What you will do: Look through the entries below and say how many lines contain the string "recorder". Give the number only.

---- Supplied data

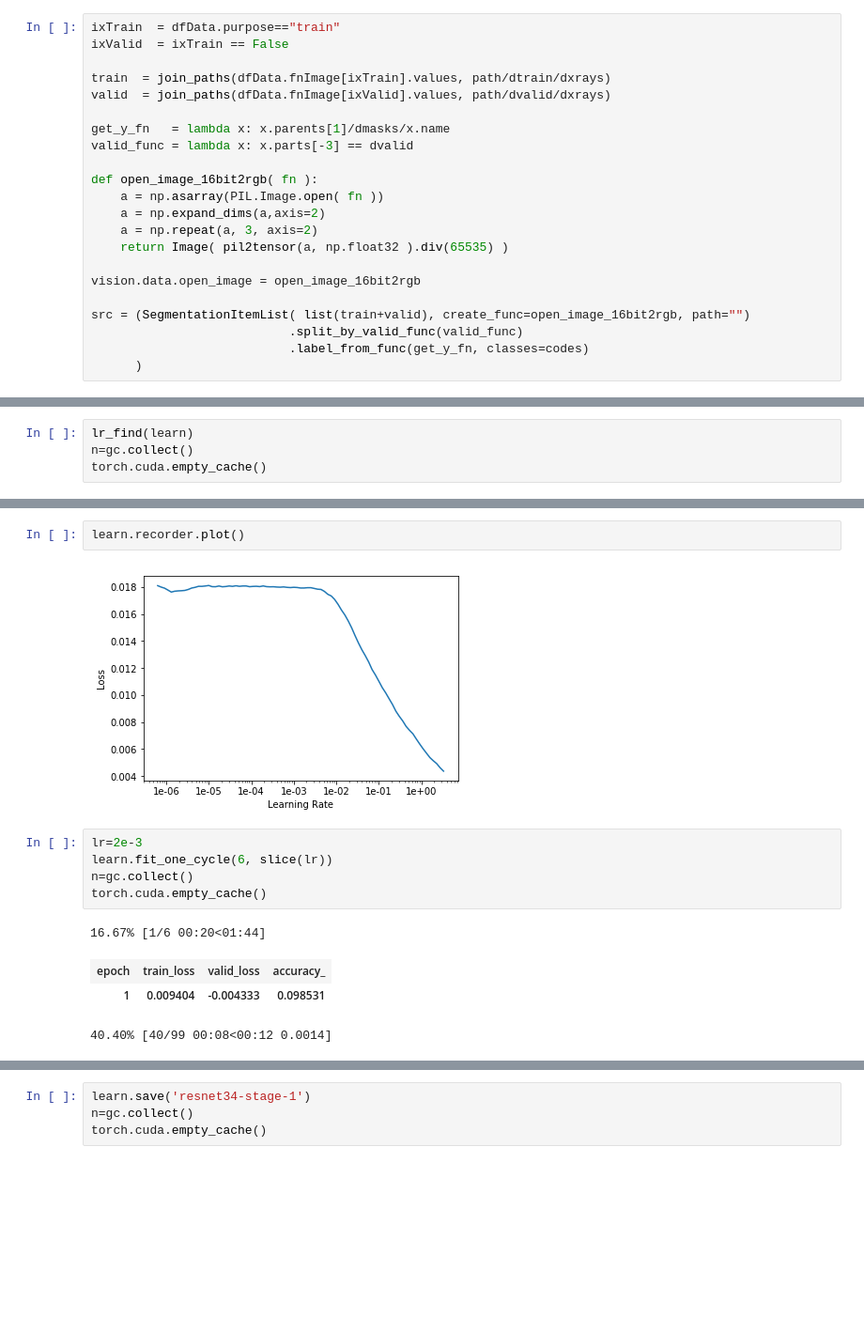
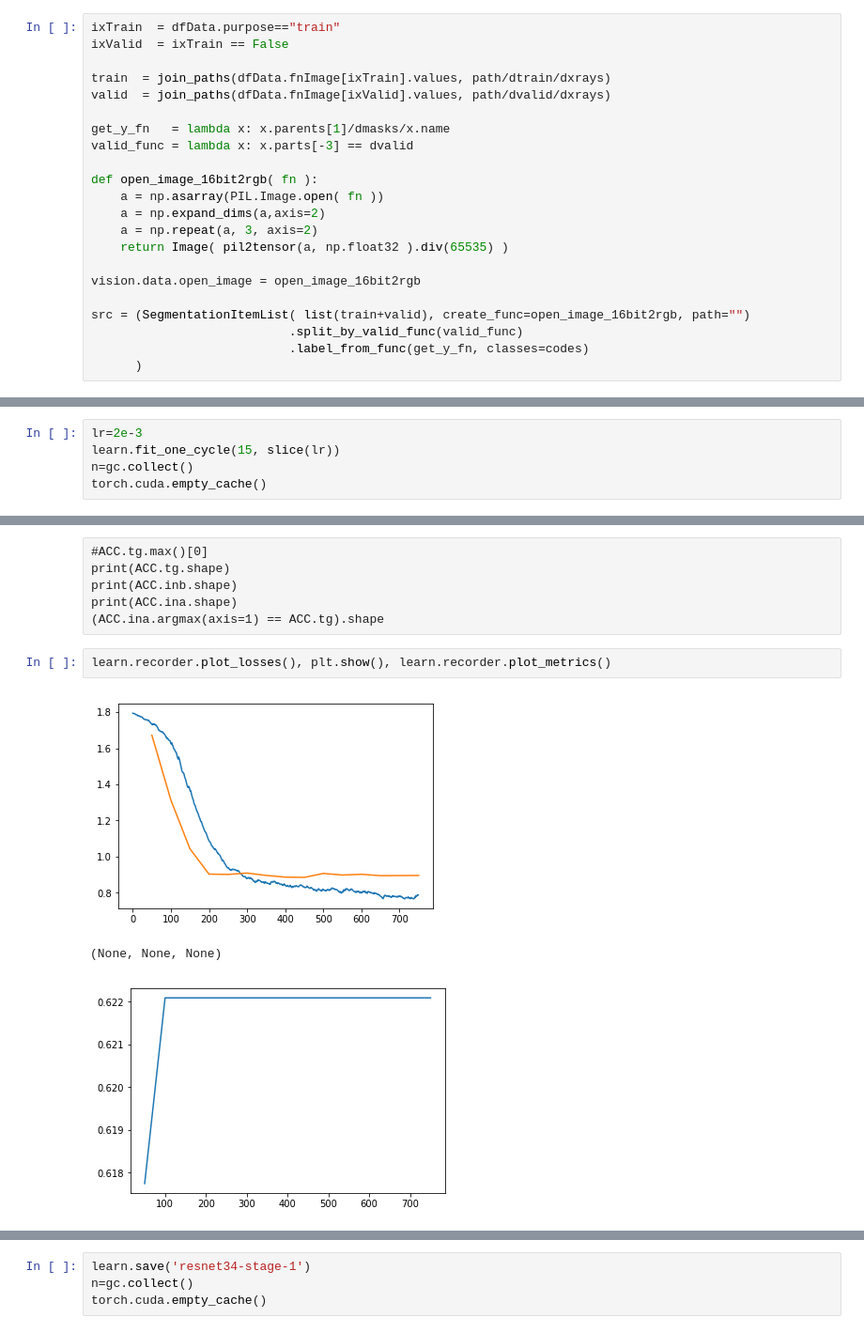
Before and after one commit to kasparlund/mammography, a Jupyter notebook: mammo_segmentation.ipynb, the cells around one changed output, grey strips where cells are left out. Shown at 94% size. Drawn from its saved outputs; the diff is of its cells as text; blank space fills up the shorter version.

```diff
--- a/mammo_segmentation.ipynb
+++ b/mammo_segmentation.ipynb
@@ -442,5 +594,6 @@ DiceLoss.dicemsg
 # %%
-lr_find(learn)
+lr=2e-3
+learn.fit_one_cycle(15, slice(lr))
 n=gc.collect()
 torch.cuda.empty_cache()
 # %% [output]
@@ -448,14 +617,12 @@ LR Finder is complete, type {learner_name}.recorder.plot() to see the graph.
-# %%
-learn.recorder.plot()
-# %% [output]
-[figure, removed]
-# %%
-lr=2e-3
-learn.fit_one_cycle(6, slice(lr))
-n=gc.collect()
-torch.cuda.empty_cache()
-# %% [output]
-16.67% [1/6 00:20<01:44]
-| epoch | train_loss | valid_loss | accuracy_ |
-| 1 | 0.009404 | -0.004333 | 0.098531 |
-40.40% [40/99 00:08<00:12 0.0014]
+# %% [raw]
+#ACC.tg.max()[0]
+print(ACC.tg.shape)
+print(ACC.inb.shape)
+print(ACC.ina.shape)
+(ACC.ina.argmax(axis=1) == ACC.tg).shape
+# %%
+learn.recorder.plot_losses(), plt.show(), learn.recorder.plot_metrics()
+# %% [output]
+[figure, added]
+(None, None, None)
+[figure, added]
```
Also changed, not shown: parts of 31 cells of this notebook.
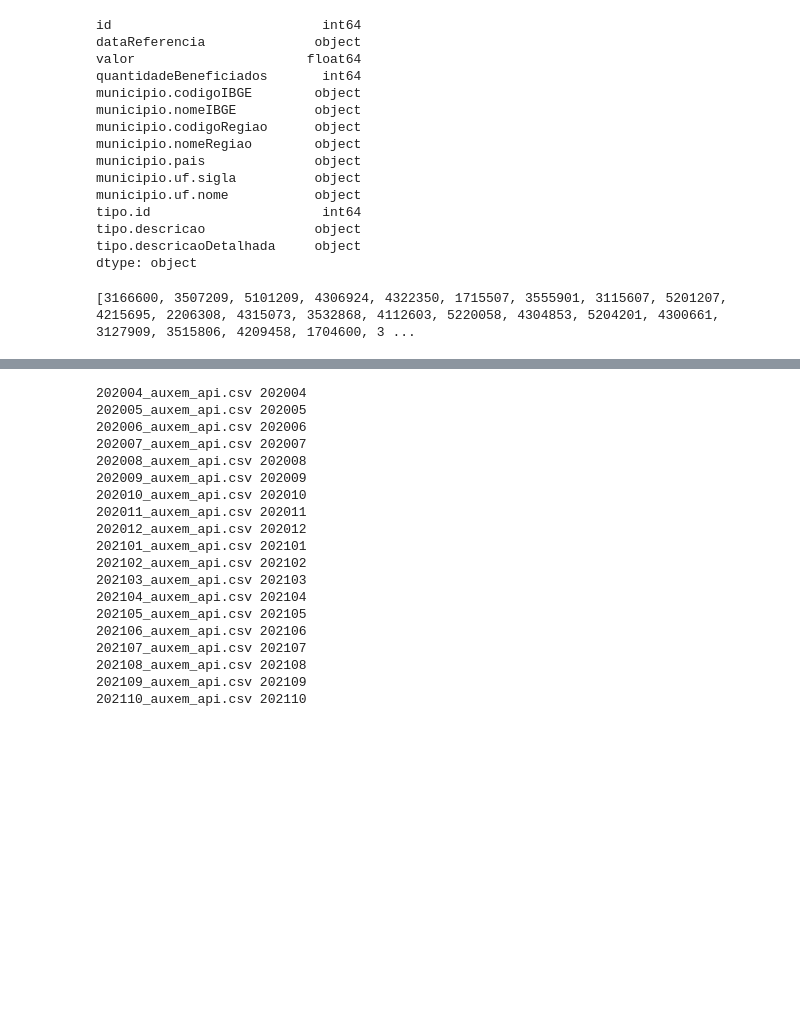
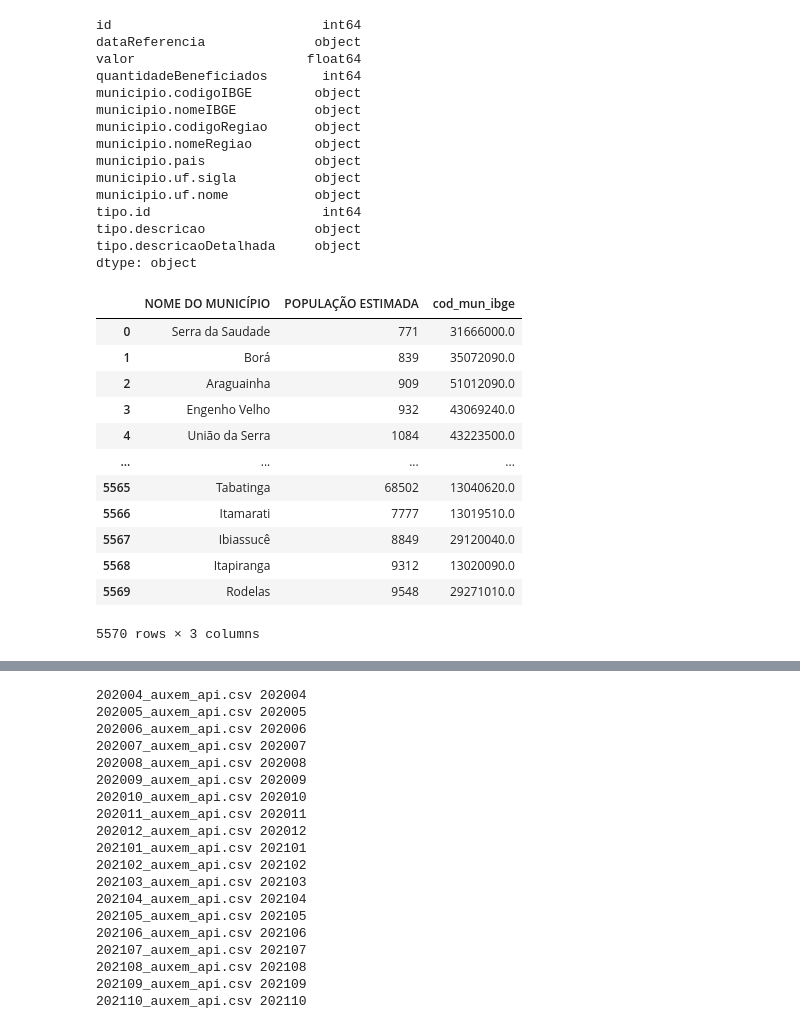
Before and after one commit to rfbj/IRONHACK-DATA-ANALYSIS, a Jupyter notebook: Auxilio_vs_Inflação/.Gather.ipynb, the cells around one changed output, grey strips where cells are left out. Saved outputs shown, nothing was run; the diff lists cells and outputs as text; code cells hidden in the pictures; blank space fills up the shorter version.

Commit message:
Update projeto final
update arquivo tableau

```diff
--- a/Auxilio_vs_Inflação/.Gather.ipynb
+++ b/Auxilio_vs_Inflação/.Gather.ipynb
@@ -131,11 +146,3 @@ tipo.descricaoDetalhada     object
 dtype: object
 # %%
 mun = pd.read_csv("C:\Ironhack\DATA_CLASSES\IRONHACK-DATA-ANALYSIS\PROJECTS\Auxilio\data\cod_mun_float_sem_i.csv")
-# %%
-# mun["cod_mun_ibge"] = mun["cod_mun_ibge"].astype(int)
-# mun["cod_mun_ibge"] = mun["cod_mun_ibge"]/10
-# mun["cod_mun_ibge"] = mun["cod_mun_ibge"].astype(int)
-codibgelist = mun["cod_mun_ibge"].tolist()
-print(codibgelist)
-# %% [output]
-[3166600, 3507209, 5101209, 4306924, 4322350, 1715507, 3555901, 3115607, 5201207, 4215695, 2206308, 4315073, 3532868, 4112603, 5220058, 4304853, 5204201, 4300661, 3127909, 3515806, 4209458, 1704600, 3 ...
@@ -141,0 +151,16 @@ print(codibgelist)
+# %%
+mun
+# %% [output]
+|  | NOME DO MUNICÍPIO | POPULAÇÃO ESTIMADA | cod_mun_ibge |
+| 0 | Serra da Saudade | 771 | 31666000.0 |
+| 1 | Borá | 839 | 35072090.0 |
+| 2 | Araguainha | 909 | 51012090.0 |
+| 3 | Engenho Velho | 932 | 43069240.0 |
+| 4 | União da Serra | 1084 | 43223500.0 |
+| ... | ... | ... | ... |
+| 5565 | Tabatinga | 68502 | 13040620.0 |
+| 5566 | Itamarati | 7777 | 13019510.0 |
+| 5567 | Ibiassucê | 8849 | 29120040.0 |
+| 5568 | Itapiranga | 9312 | 13020090.0 |
+| 5569 | Rodelas | 9548 | 29271010.0 |
+5570 rows × 3 columns
```
Also changed, not shown: parts of 7 cells of this notebook, 3 other files.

--------

Response for this exercise: 3